Task to complete — A word-for-word copy of the listing, free of images, is the expected answer.

Input data section start

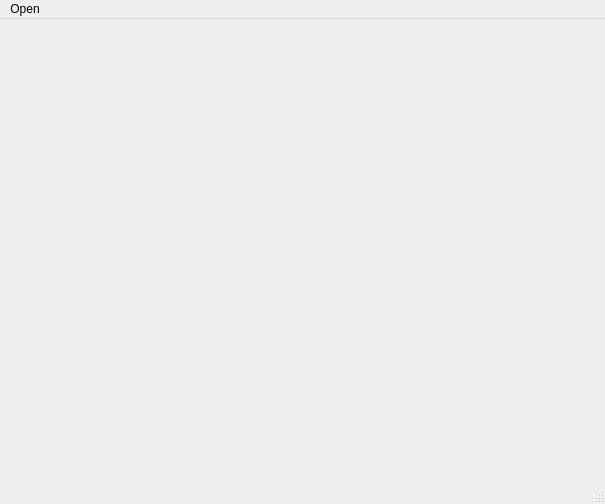
Above: mainwindow.ui from elcerdo/fourbits before the change. Below: the same form after it.
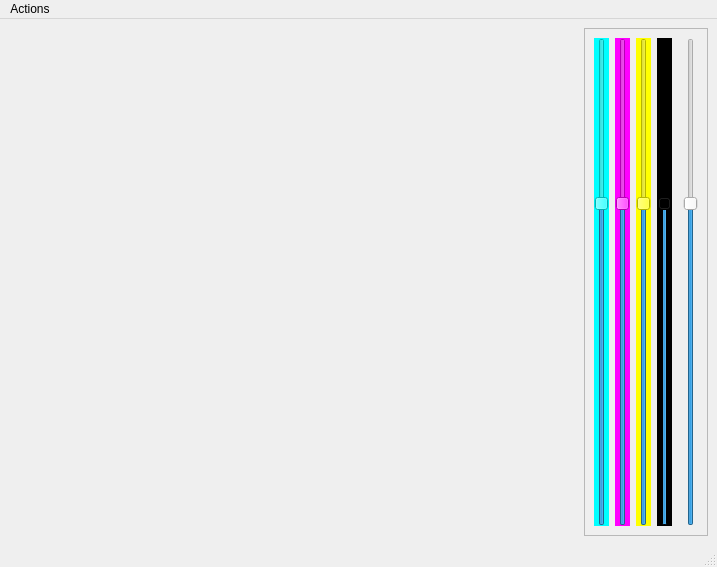
That is the form after the change. Custom widgets are drawn as their Qt base class.

```diff
--- a/mainwindow.ui
+++ b/mainwindow.ui
@@ -6,8 +6,8 @@
    <rect>
     <x>0</x>
     <y>0</y>
-    <width>605</width>
-    <height>504</height>
+    <width>717</width>
+    <height>567</height>
    </rect>
   </property>
   <property name="windowTitle">
@@ -43,6 +43,117 @@
     <item row="1" column="1">
      <widget class="WidgetTab" name="widgetTab" native="true"/>
     </item>
+    <item row="0" column="2" rowspan="2">
+     <widget class="QFrame" name="frame">
+      <property name="sizePolicy">
+       <sizepolicy hsizetype="Fixed" vsizetype="Preferred">
+        <horstretch>0</horstretch>
+        <verstretch>0</verstretch>
+       </sizepolicy>
+      </property>
+      <property name="frameShape">
+       <enum>QFrame::StyledPanel</enum>
+      </property>
+      <property name="frameShadow">
+       <enum>QFrame::Raised</enum>
+      </property>
+      <layout class="QHBoxLayout" name="horizontalLayout_2">
+       <item>
+        <widget class="QSlider" name="sliderSampleVolume0">
+         <property name="styleSheet">
+          <string notr="true">background-color: rgb(0, 255, 255);</string>
+         </property>
+         <property name="minimum">
+          <number>-128</number>
+         </property>
+         <property name="maximum">
+          <number>64</number>
+         </property>
+         <property name="orientation">
+          <enum>Qt::Vertical</enum>
+         </property>
+        </widget>
+       </item>
+       <item>
+        <widget class="QSlider" name="sliderSampleVolume1">
+         <property name="styleSheet">
+          <string notr="true">background-color: rgb(255, 0, 255);</string>
+         </property>
+         <property name="minimum">
+          <number>-128</number>
+         </property>
+         <property name="maximum">
+          <number>64</number>
+         </property>
+         <property name="orientation">
+          <enum>Qt::Vertical</enum>
+         </property>
+        </widget>
+       </item>
+       <item>
+        <widget class="QSlider" name="sliderSampleVolume2">
+         <property name="styleSheet">
+          <string notr="true">background-color: rgb(255, 255, 0);</string>
+         </property>
+         <property name="minimum">
+          <number>-128</number>
+         </property>
+         <property name="maximum">
+          <number>64</number>
+         </property>
+         <property name="orientation">
+          <enum>Qt::Vertical</enum>
+         </property>
+        </widget>
+       </item>
+       <item>
+        <widget class="QSlider" name="sliderSampleVolume3">
+         <property name="styleSheet">
+          <string notr="true">background-color: rgb(0, 0, 0);</string>
+         </property>
+         <property name="minimum">
+          <number>-128</number>
+         </property>
+         <property name="maximum">
+          <number>64</number>
+         </property>
+         <property name="orientation">
+          <enum>Qt::Vertical</enum>
+         </property>
+        </widget>
+       </item>
+       <item>
+        <spacer name="horizontalSpacer">
+         <property name="orientation">
+          <enum>Qt::Horizontal</enum>
+         </property>
+         <property name="sizeType">
+          <enum>QSizePolicy::Fixed</enum>
+         </property>
+         <property name="sizeHint" stdset="0">
+          <size>
+           <width>5</width>
+           <height>20</height>
+          </size>
+         </property>
+        </spacer>
+       </item>
+       <item>
+        <widget class="QSlider" name="sliderSynthVolume">
+         <property name="minimum">
+          <number>-128</number>
+         </property>
+         <property name="maximum">
+          <number>64</number>
+         </property>
+         <property name="orientation">
+          <enum>Qt::Vertical</enum>
+         </property>
+        </widget>
+       </item>
+      </layout>
+     </widget>
+    </item>
    </layout>
   </widget>
   <widget class="QMenuBar" name="menubar">
@@ -50,17 +161,17 @@
     <rect>
      <x>0</x>
      <y>0</y>
-     <width>605</width>
-     <height>22</height>
+     <width>717</width>
+     <height>23</height>
     </rect>
    </property>
-   <widget class="QMenu" name="menuOprnf">
+   <widget class="QMenu" name="menuFile">
     <property name="title">
-     <string>Open</string>
+     <string>Actions</string>
     </property>
     <addaction name="actionOpenDirectory"/>
    </widget>
-   <addaction name="menuOprnf"/>
+   <addaction name="menuFile"/>
   </widget>
   <widget class="QStatusBar" name="statusbar"/>
   <action name="actionOpenDirectory">
```
Left out of the diff: 12 changed lines with no effect on the pictures.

Input data section end

Answer to this task —
Above: mainwindow.ui from elcerdo/fourbits before the change. Below: the same form after it.
That is the form after the change. Custom widgets are drawn as their Qt base class.

```diff
--- a/mainwindow.ui
+++ b/mainwindow.ui
@@ -6,8 +6,8 @@
    <rect>
     <x>0</x>
     <y>0</y>
-    <width>605</width>
-    <height>504</height>
+    <width>717</width>
+    <height>567</height>
    </rect>
   </property>
   <property name="windowTitle">
@@ -43,6 +43,117 @@
     <item row="1" column="1">
      <widget class="WidgetTab" name="widgetTab" native="true"/>
     </item>
+    <item row="0" column="2" rowspan="2">
+     <widget class="QFrame" name="frame">
+      <property name="sizePolicy">
+       <sizepolicy hsizetype="Fixed" vsizetype="Preferred">
+        <horstretch>0</horstretch>
+        <verstretch>0</verstretch>
+       </sizepolicy>
+      </property>
+      <property name="frameShape">
+       <enum>QFrame::StyledPanel</enum>
+      </property>
+      <property name="frameShadow">
+       <enum>QFrame::Raised</enum>
+      </property>
+      <layout class="QHBoxLayout" name="horizontalLayout_2">
+       <item>
+        <widget class="QSlider" name="sliderSampleVolume0">
+         <property name="styleSheet">
+          <string notr="true">background-color: rgb(0, 255, 255);</string>
+         </property>
+         <property name="minimum">
+          <number>-128</number>
+         </property>
+         <property name="maximum">
+          <number>64</number>
+         </property>
+         <property name="orientation">
+          <enum>Qt::Vertical</enum>
+         </property>
+        </widget>
+       </item>
+       <item>
+        <widget class="QSlider" name="sliderSampleVolume1">
+         <property name="styleSheet">
+          <string notr="true">background-color: rgb(255, 0, 255);</string>
+         </property>
+         <property name="minimum">
+          <number>-128</number>
+         </property>
+         <property name="maximum">
+          <number>64</number>
+         </property>
+         <property name="orientation">
+          <enum>Qt::Vertical</enum>
+         </property>
+        </widget>
+       </item>
+       <item>
+        <widget class="QSlider" name="sliderSampleVolume2">
+         <property name="styleSheet">
+          <string notr="true">background-color: rgb(255, 255, 0);</string>
+         </property>
+         <property name="minimum">
+          <number>-128</number>
+         </property>
+         <property name="maximum">
+          <number>64</number>
+         </property>
+         <property name="orientation">
+          <enum>Qt::Vertical</enum>
+         </property>
+        </widget>
+       </item>
+       <item>
+        <widget class="QSlider" name="sliderSampleVolume3">
+         <property name="styleSheet">
+          <string notr="true">background-color: rgb(0, 0, 0);</string>
+         </property>
+         <property name="minimum">
+          <number>-128</number>
+         </property>
+         <property name="maximum">
+          <number>64</number>
+         </property>
+         <property name="orientation">
+          <enum>Qt::Vertical</enum>
+         </property>
+        </widget>
+       </item>
+       <item>
+        <spacer name="horizontalSpacer">
+         <property name="orientation">
+          <enum>Qt::Horizontal</enum>
+         </property>
+         <property name="sizeType">
+          <enum>QSizePolicy::Fixed</enum>
+         </property>
+         <property name="sizeHint" stdset="0">
+          <size>
+           <width>5</width>
+           <height>20</height>
+          </size>
+         </property>
+        </spacer>
+       </item>
+       <item>
+        <widget class="QSlider" name="sliderSynthVolume">
+         <property name="minimum">
+          <number>-128</number>
+         </property>
+         <property name="maximum">
+          <number>64</number>
+         </property>
+         <property name="orientation">
+          <enum>Qt::Vertical</enum>
+         </property>
+        </widget>
+       </item>
+      </layout>
+     </widget>
+    </item>
    </layout>
   </widget>
   <widget class="QMenuBar" name="menubar">
@@ -50,17 +161,17 @@
     <rect>
      <x>0</x>
      <y>0</y>
-     <width>605</width>
-     <height>22</height>
+     <width>717</width>
+     <height>23</height>
     </rect>
    </property>
-   <widget class="QMenu" name="menuOprnf">
+   <widget class="QMenu" name="menuFile">
     <property name="title">
-     <string>Open</string>
+     <string>Actions</string>
     </property>
     <addaction name="actionOpenDirectory"/>
    </widget>
-   <addaction name="menuOprnf"/>
+   <addaction name="menuFile"/>
   </widget>
   <widget class="QStatusBar" name="statusbar"/>
   <action name="actionOpenDirectory">
```
Left out of the diff: 12 changed lines with no effect on the pictures.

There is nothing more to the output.